Saul's Decline. From Chapter 16 on the story tells of the rapid decline of Saul and of the rise of David to the kingdom. (1) There is given the story of the madness of Saul and the introduction of David to the court as the king's musician. (2) The campaign against the Philistines in which David kills Goliath, the giant that was defying Israel, and won great honor from the king. (3) His effort to destroy David. During many years he, with bitter jealousy and an insane hatred, tried to destroy David who was as constantly delivered by a divine providence. Whether on account of sickness or other reason, he seems to have had fits of insanity during this period. (4) His last battle and death. The Philistines arrayed themselves against Saul. With a sense of defeat he tried to get in touch with Samuel, but finally met a death in harmony with his life and thus ended one of the most melancholy careers of all history. All because of his disobedience to God (I Chron. 10:1.1-14).
Lessons of the Period. (1) God adapts his methods to the needs and conditions of the people from tribal government to kingdom. (2) A man out of harmony with God will certainly fail-Saul. (3) A man in harmony with God's plan will succeed no matter how much opposed by others-David. (4) God never forgets to punish those who oppress his people-Amalekites. (5) The success of God's work does not depend upon our attitude toward his will, but our condition when it has succeeded does. (6) A righteous man can succeed without doing wrong to do it. (7) God's anointed will suffer if they sin. (8) Kindness to enemies-David to Saul. (9) The strength of true friendship-Jonathan and David.
For Study and Discussion. (1) The condition that led to the establishment of the kingdom. (3) Four statements Samuel made to Saul and four ways by which he tried to impress him with the responsibility to which he was called I Sam. 9:19-10-8. (3) The prophet bands or school of prophets. (4) The story of Jonathan's exploits against Michmash by Saul and his escape, I Sam. 14. (5) The story of David's choice and anointing, I Sam. 16:1-13. (6) The killing of Goliath and defeat of the Philistines.

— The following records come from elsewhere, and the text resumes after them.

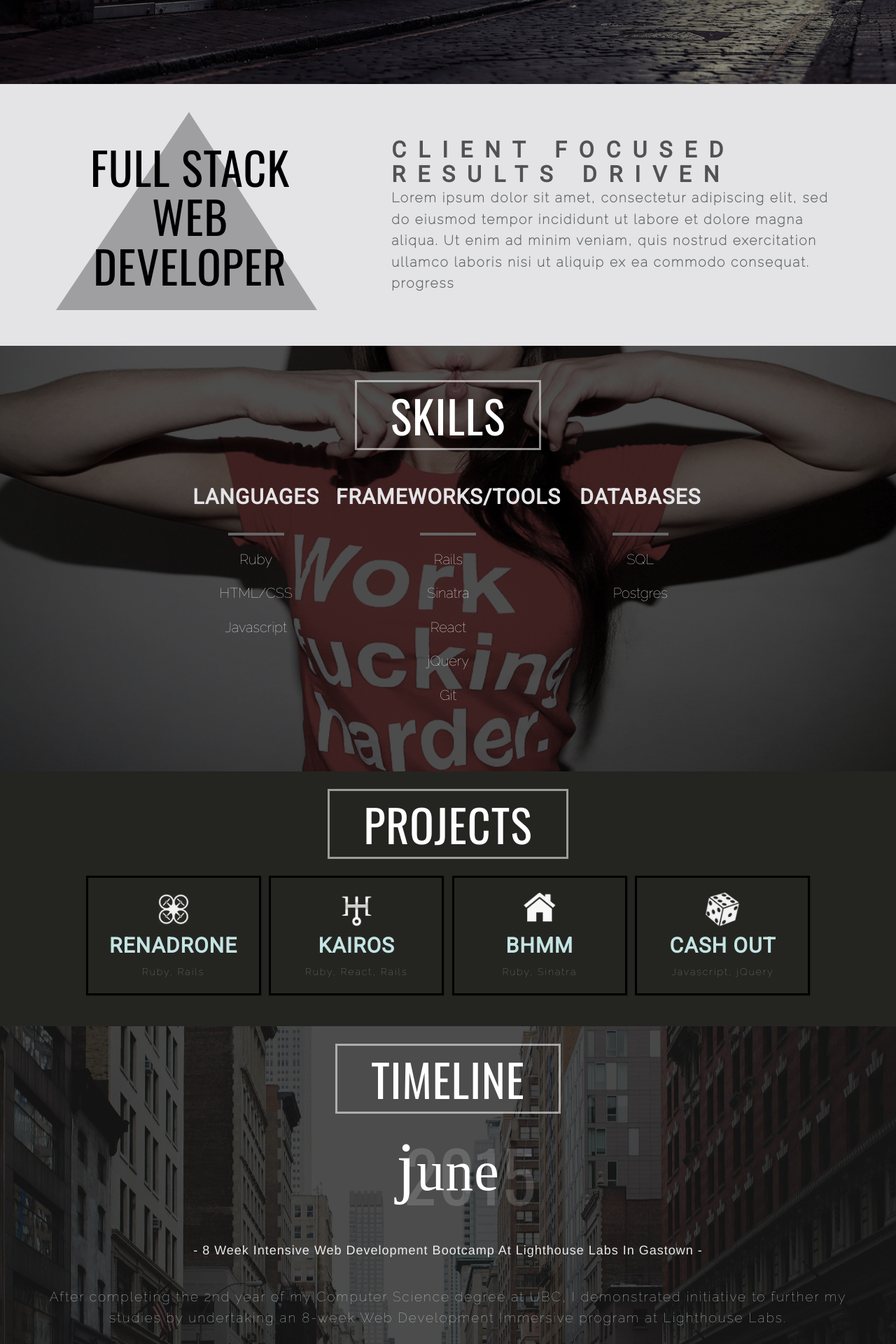
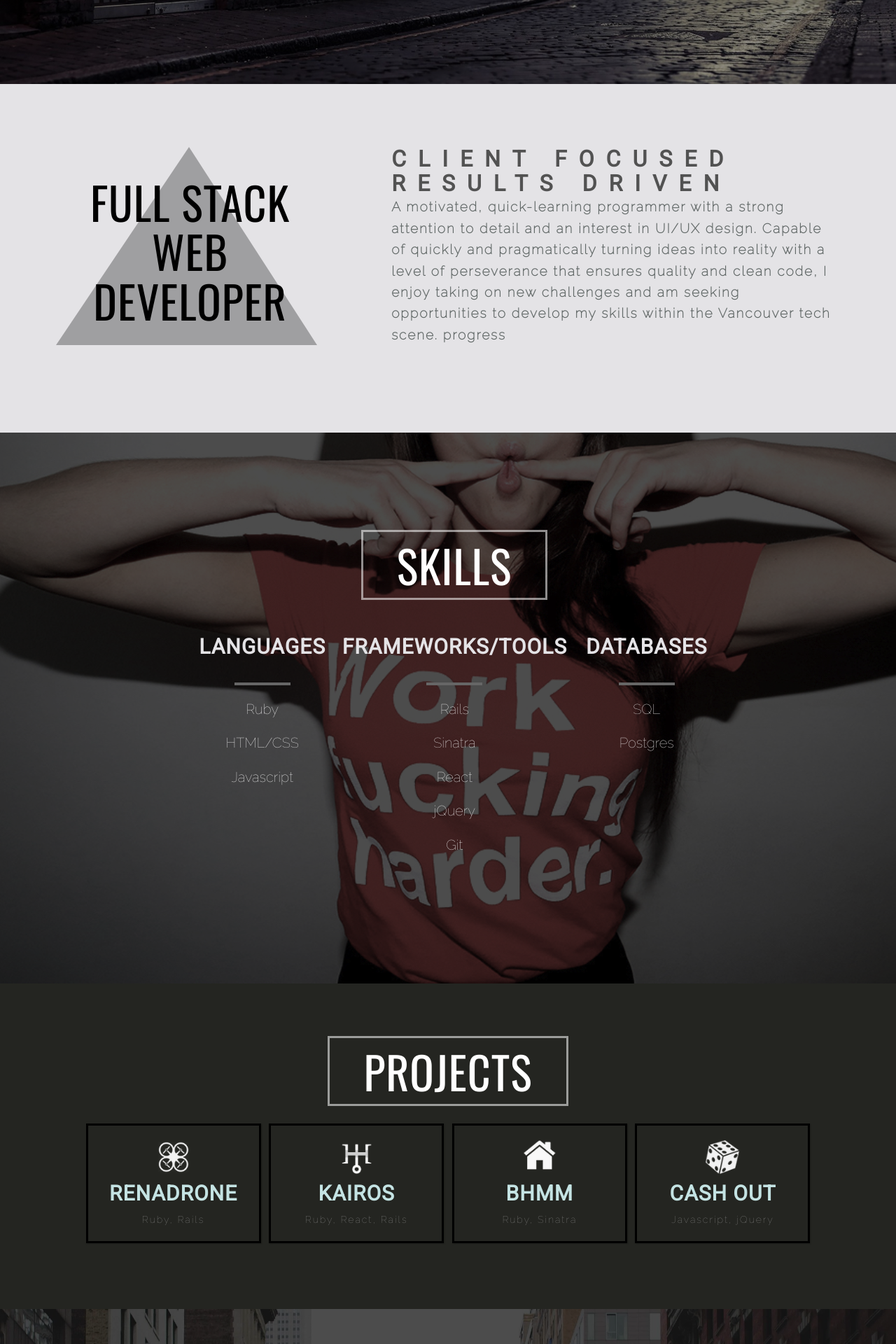
Before and after one commit to stephanielam/stephanielam, a PHP site: page /index.html in a window 1280 px wide. Shown: the part 680-2600 px from the top of the page at 70% size. Run offline with PHP 8.4, Linux system fonts and the light colour scheme; style sheets or scripts are compiled from the project's sources; some libraries are stand-ins or nearby versions; some web fonts are replaced.

Commit message:
Stylesheet changes

```diff
--- a/index.html
+++ b/index.html
@@ -57,7 +57,7 @@
   <div id="main">
     <div class="container">
       <h3>software developer</h3>
-      <h1 class="border">Stephanie Lam</h1>
+      <h1>Stephanie Lam</h1>
       <p class="description">LIGHTHOUSE LABS 2015 X UBC B.SC CS 2018</p>
     </div>
   </div>
@@ -70,19 +70,15 @@
       <div class="col-md-7">
         <h2>client focused <br> results driven</h2>
         <p>
-          Lorem ipsum dolor sit amet, consectetur adipiscing elit, sed do eiusmod tempor incididunt ut labore et dolore magna aliqua. Ut enim ad minim veniam, quis nostrud exercitation ullamco laboris nisi ut aliquip ex ea commodo consequat.
-            <!-- Taking pride in my work as a passionate full-stack web developer, I'm looking to expand my skills and continue to find opportunies to learn more and develop projects from beginning to end. Leaning towards front-end, I would love to be involved in design and
-
-            I'm capable of and enjoy learning, a necessity -->
+        A motivated, quick-learning programmer with a strong attention to detail and an interest in UI/UX design. Capable of quickly and pragmatically turning ideas into reality with a level of perseverance that ensures quality and clean code, I enjoy taking on new challenges and am seeking opportunities to develop my skills within the Vancouver tech scene.
             progress
           </p>
         </div>
       </div>
     </div>
     <div id="skills">
-      <div class="circle">
+      <div class="container">
         <h1><span class="border">Skills</span></h1>
-      </div>
         <div class="small-ctn">
           <h2>Languages</h2>
           <div class="divider"></div>
@@ -110,6 +106,7 @@
             <li>SQL</li>
             <li>Postgres</li>
           </ul>
+        </div>
       </div>
     </div>
     <div id="projects">
@@ -151,8 +148,7 @@
         <h3>- 8 week intensive web development bootcamp at Lighthouse Labs in Gastown - </h3>
         <br>
         <p>
-          After completing the 2nd year of my Computer Science degree at UBC, I demonstrated initiative to further my studies by undertaking an 8-week Web Development Immersive program at Lighthouse Labs.
-          <!-- Lighthouse has undeniably been the most significant decision I have made to date. Until now, the best investment I had ever made was having my eyebcontainers tattooed so I felt obligated to take a risk. After giving up my entire bank account and summer spending 60+ hr/week learning with a diverszse group of people,  -->
+          After completing the 2nd year of my Computer Science degree at UBC, I demonstrated initiative to further my studies by undertaking an 8-week Web Development Immersive program at Lighthouse Labs. This program has undeniably been the most significant decision I have made to date and my best investment of my time and money. During this program I learned HTML, CSS, Ruby, Sinatra, Rails, and the list goes on.
         </p>
 
         <h1 class="month"><span>A</span>ugust
@@ -160,7 +156,7 @@
         </h1>
         <h3>- Software Developer at Wishpond Technologies in Coal Harbour -</h3>
         <br>
-        <p>With a head start in coding through real-world projects and mentorship from industry professionals, I took advantage of the momentum I had from Lighthouse and made changes to my plan for the upcoming year. After some deliberation, I decided I would take a break from university to pursue a full-time career and gain real life experince.
+        <p>With a head start in coding through real-world projects and mentorship from industry professionals, I took advantage of the momentum I had from Lighthouse and made changes to my plan for the upcoming year. After some deliberation, I decided I would take a short break from university to pursue a full-time career and gain real life experince.
         </p>
 
         <h1 class="month"><span>J</span>anuary
@@ -169,9 +165,17 @@
         <h3>- Freelancing -</h3>
         <br>
         <p>
-          <!--     This is probably the most torn I've ever been. Being in a predicament where i don't know if my university experience is worth stopping the pursuit of your career -->
+          <!--     This is probably the most torn I've ever been. Being in a predicament where i don't know if my university experience is worth stopping the pursuit of your career. Some people may be completely against my decision of going back to university after being given all the tools I needed to pursue a career and get ahead while at this age but I knew this was an experience that I wouldn't be able to get back. University is a completely different ball park from highschool which in my opinion is a huge waste of time. -->
+          Lorem ipsum dolor sit amet, consectetur adipiscing elit, sed do eiusmod tempor incididunt ut labore et dolore magna aliqua. Ut enim ad minim veniam, quis nostrud exercitation ullamco laboris nisi ut aliquip ex ea commodo consequat. </p>
 
-          Lorem ipsum dolor sit amet, consectetur adipiscing elit, sed do eiusmod tempor incididunt ut labore et dolore magna aliqua. Ut enim ad minim veniam, quis nostrud exercitation ullamco laboris nisi ut aliquip ex ea commodo consequat. </p>
+        <h1 class="month"><span>S</span>eptember
+          <span class="year">2016</span>
+        </h1>
+        <h3>- Communications Department Head in CVC at UBC-</h3>
+        <p>
+          Duis aute irure dolor in reprehenderit in voluptate velit esse cillum dolore eu fugiat nulla pariatur. Excepteur sint occaecat cupidatat non proident, sunt in culpa qui officia deserunt mollit anim id est laborum.
+        </p>
+
         <h1 class="month"><span>M</span>ay
           <span class="year">2018</span>
         </h1>
--- a/sass/styles.scss
+++ b/sass/styles.scss
@@ -23,7 +23,7 @@ body {
 }
 
 .container {
-  padding: 40px 10px;
+  padding: 90px 10px;
 }
 
 h1 {
@@ -118,6 +118,7 @@ a {
     font-size: 84px;
     font-family: Raleway;
     font-weight: bold;
+    padding: 20px;
   }
 
   h3 {
@@ -159,7 +160,7 @@ a {
     color: #525252;
     font-size: 32px;
     letter-spacing: 17px;
-    margin: 37px 0px 0px 0px;
+    margin: 0px;
   }
 
   p {
@@ -216,7 +217,12 @@ a {
   h3 {
     text-transform: capitalize;
     font-size: 18px;
-    color: rgba(255, 255, 255, 0.9);
+    font-family: Times New Roman;
+    color: rgba(255, 255, 255, 0.7);
+  }
+
+  p {
+    color: white
   }
 
   p > span {
--- a/stylesheets/styles.css
+++ b/stylesheets/styles.css
@@ -21,7 +21,7 @@ body {
 
 /* line 25, ../sass/styles.scss */
 .container {
-  padding: 40px 10px;
+  padding: 90px 10px;
 }
 
 /* line 29, ../sass/styles.scss */
@@ -127,27 +127,28 @@ a:hover {
   font-size: 84px;
   font-family: Raleway;
   font-weight: bold;
+  padding: 20px;
 }
-/* line 123, ../sass/styles.scss */
+/* line 124, ../sass/styles.scss */
 #main h3 {
   color: rgba(255, 255, 255, 0.38);
   letter-spacing: 15px;
 }
-/* line 128, ../sass/styles.scss */
+/* line 129, ../sass/styles.scss */
 #main .container {
   padding-top: 16%;
 }
-/* line 132, ../sass/styles.scss */
+/* line 133, ../sass/styles.scss */
 #main p {
   letter-spacing: 7px;
 }
 
-/* line 137, ../sass/styles.scss */
+/* line 138, ../sass/styles.scss */
 #profile {
   background: #E4E3E6;
   text-align: left;
 }
-/* line 141, ../sass/styles.scss */
+/* line 142, ../sass/styles.scss */
 #profile .triangle {
   position: absolute;
   width: 373px;
@@ -156,7 +157,7 @@ a:hover {
   border-right: 183px solid transparent;
   border-bottom: 283px solid rgba(0, 0, 0, 0.3);
 }
-/* line 150, ../sass/styles.scss */
+/* line 151, ../sass/styles.scss */
 #profile h1 {
   color: black;
   width: 383px;
@@ -164,59 +165,59 @@ a:hover {
   position: relative;
   top: 43px;
 }
-/* line 158, ../sass/styles.scss */
+/* line 159, ../sass/styles.scss */
 #profile h2 {
   color: #525252;
   font-size: 32px;
   letter-spacing: 17px;
-  margin: 37px 0px 0px 0px;
+  margin: 0px;
 }
-/* line 165, ../sass/styles.scss */
+/* line 166, ../sass/styles.scss */
 #profile p {
   color: #616867;
   font-weight: bolder;
 }
 
-/* line 171, ../sass/styles.scss */
+/* line 172, ../sass/styles.scss */
 #skills {
   background-attachment: fixed;
   background-image: linear-gradient(to bottom, rgba(0, 0, 0, 0.7) 0%, rgba(0, 0, 0, 0.7) 100%), url(../images/background1.jpg);
   background-size: cover;
   padding: 5%;
 }
-/* line 177, ../sass/styles.scss */
+/* line 178, ../sass/styles.scss */
 #skills h2 {
   color: #E4E3E6;
   padding: 19px 0px 0px 0px;
 }
 
-/* line 183, ../sass/styles.scss */
+/* line 184, ../sass/styles.scss */
 #projects {
   background: #242521;
 }
-/* line 186, ../sass/styles.scss */
+/* line 187, ../sass/styles.scss */
 #projects p {
   font-size: 14px;
 }
 
-/* line 191, ../sass/styles.scss */
+/* line 192, ../sass/styles.scss */
 #blog {
   background-attachment: fixed;
   background-image: linear-gradient(to bottom, rgba(0, 0, 0, 0.7) 0%, rgba(0, 0, 0, 0.7) 100%), url(../images/background0.jpeg);
   background-size: cover;
 }
-/* line 196, ../sass/styles.scss */
+/* line 197, ../sass/styles.scss */
 #blog .month {
   font-family: Monsieur La Doulaise;
   text-transform: lowercase;
   font-size: 80px;
   position: relative;
 }
-/* line 203, ../sass/styles.scss */
+/* line 204, ../sass/styles.scss */
 #blog .month > span {
   font-size: 100px;
 }
-/* line 207, ../sass/styles.scss */
+/* line 208, ../sass/styles.scss */
 #blog .year {
   position: absolute;
   font-family: Oswald;
@@ -225,45 +226,50 @@ a:hover {
   top: 10px;
   right: 39%;
 }
-/* line 216, ../sass/styles.scss */
+/* line 217, ../sass/styles.scss */
 #blog h3 {
   text-transform: capitalize;
   font-size: 18px;
-  color: rgba(255, 255, 255, 0.9);
+  font-family: Times New Roman;
+  color: rgba(255, 255, 255, 0.7);
 }
-/* line 222, ../sass/styles.scss */
+/* line 223, ../sass/styles.scss */
+#blog p {
+  color: white;
+}
+/* line 227, ../sass/styles.scss */
 #blog p > span {
   letter-spacing: 10px;
 }
 
-/* line 227, ../sass/styles.scss */
+/* line 232, ../sass/styles.scss */
 #art {
   background: #BFD0CD;
 }
-/* line 229, ../sass/styles.scss */
+/* line 234, ../sass/styles.scss */
 #art h1 {
   color: black;
 }
-/* line 232, ../sass/styles.scss */
+/* line 237, ../sass/styles.scss */
 #art img {
   max-height: 350px;
   max-width: 340px;
   padding: 10px;
 }
 
-/* line 239, ../sass/styles.scss */
+/* line 244, ../sass/styles.scss */
 #contact {
   background: black;
 }
-/* line 242, ../sass/styles.scss */
+/* line 247, ../sass/styles.scss */
 #contact .container {
   padding: 14% 2%;
 }
-/* line 246, ../sass/styles.scss */
+/* line 251, ../sass/styles.scss */
 #contact h2 {
   margin: 25px;
 }
-/* line 250, ../sass/styles.scss */
+/* line 255, ../sass/styles.scss */
 #contact img {
   height: 20px;
   margin: 10px;
@@ -276,7 +282,7 @@ a:hover {
   font-weight: normal;
   font-style: normal;
 }
-/* line 270, ../sass/styles.scss */
+/* line 275, ../sass/styles.scss */
 #projects .small-ctn {
   display: inline-table;
   box-shadow: 1px 1px 2px rgba(0, 0, 0, 0.2);
@@ -291,7 +297,7 @@ a:hover {
   -ms-transition: all 300ms linear;
   transition: all 300ms linear;
 }
-/* line 284, ../sass/styles.scss */
+/* line 289, ../sass/styles.scss */
 #projects .small-ctn:hover {
   float: clear;
   background: rgba(0, 0, 0, 0.83);
@@ -302,7 +308,7 @@ a:hover {
   -o-transform: scale(1.1);
   transform: scale(1.1);
 }
-/* line 296, ../sass/styles.scss */
+/* line 301, ../sass/styles.scss */
 #projects .ca-icon {
   display: inline-block;
   top: 10%;
@@ -314,7 +320,7 @@ a:hover {
   -ms-transition: all 400ms linear;
   transition: all 400ms linear;
 }
-/* line 308, ../sass/styles.scss */
+/* line 313, ../sass/styles.scss */
 #projects .small-ctn:hover .ca-icon {
   opacity: 0.2;
   position: absolute;
@@ -329,7 +335,7 @@ a:hover {
   -moz-animation: smallToBig 800ms alternate infinite ease;
   -ms-animation: smallToBig 800ms alternate infinite ease;
 }
-/* line 323, ../sass/styles.scss */
+/* line 328, ../sass/styles.scss */
 #projects .ca-main {
   font-size: 30px;
   z-index: 2;
@@ -340,7 +346,7 @@ a:hover {
   -ms-transition: all 200ms linear;
   transition: all 200ms linear;
 }
-/* line 334, ../sass/styles.scss */
+/* line 339, ../sass/styles.scss */
 #projects .small-ctn:hover .ca-main {
   opacity: 1;
   color: white;
@@ -349,7 +355,7 @@ a:hover {
   -moz-animation: smallToBig 300ms ease;
   -ms-animation: smallToBig 300ms ease;
 }
-/* line 343, ../sass/styles.scss */
+/* line 348, ../sass/styles.scss */
 #projects .ca-sub {
   font-size: 14px;
   color: #AAA;
@@ -363,14 +369,14 @@ a:hover {
   -ms-transition: all 200ms linear;
   transition: all 200ms linear;
 }
-/* line 357, ../sass/styles.scss */
+/* line 362, ../sass/styles.scss */
 #projects .small-ctn:hover .ca-sub {
   color: #ccff00;
   -webkit-animation: moveFromBottom 500ms ease;
   -moz-animation: moveFromBottom 500ms ease;
   -ms-animation: moveFromBottom 500ms ease;
 }
-/* line 364, ../sass/styles.scss */
+/* line 369, ../sass/styles.scss */
 #projects .ca-descrip {
   display: none;
   margin: 0;
@@ -381,7 +387,7 @@ a:hover {
   -ms-transition: all 200ms linear;
   transition: all 200ms linear;
 }
-/* line 375, ../sass/styles.scss */
+/* line 380, ../sass/styles.scss */
 #projects .small-ctn:hover .ca-descrip {
   display: inline-block;
   z-index: 2;
```
Lines whose indentation alone changed are shown as unchanged.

I Sam. Ch. 17. (7) Story of Jonathan and David, I Sam. 18:1-4; 19:1-7; 20:1-4, 12-17, 41-42; 23:16-18. (8) David's wanderings, 21:10-22-5. (9) Compare Saul and David at the time of the anointing of each as to their chances of success. (10) David's sojourn in Philistia with the experience of embarrassment and advantage, I Sam. Chs. 27-28. (11) Saul's last battle and death, (a) the appeal to Samuel through the witch, I Sam. Ch. 28, (b) the battle, his and his son's death, I Sam. Ch.31.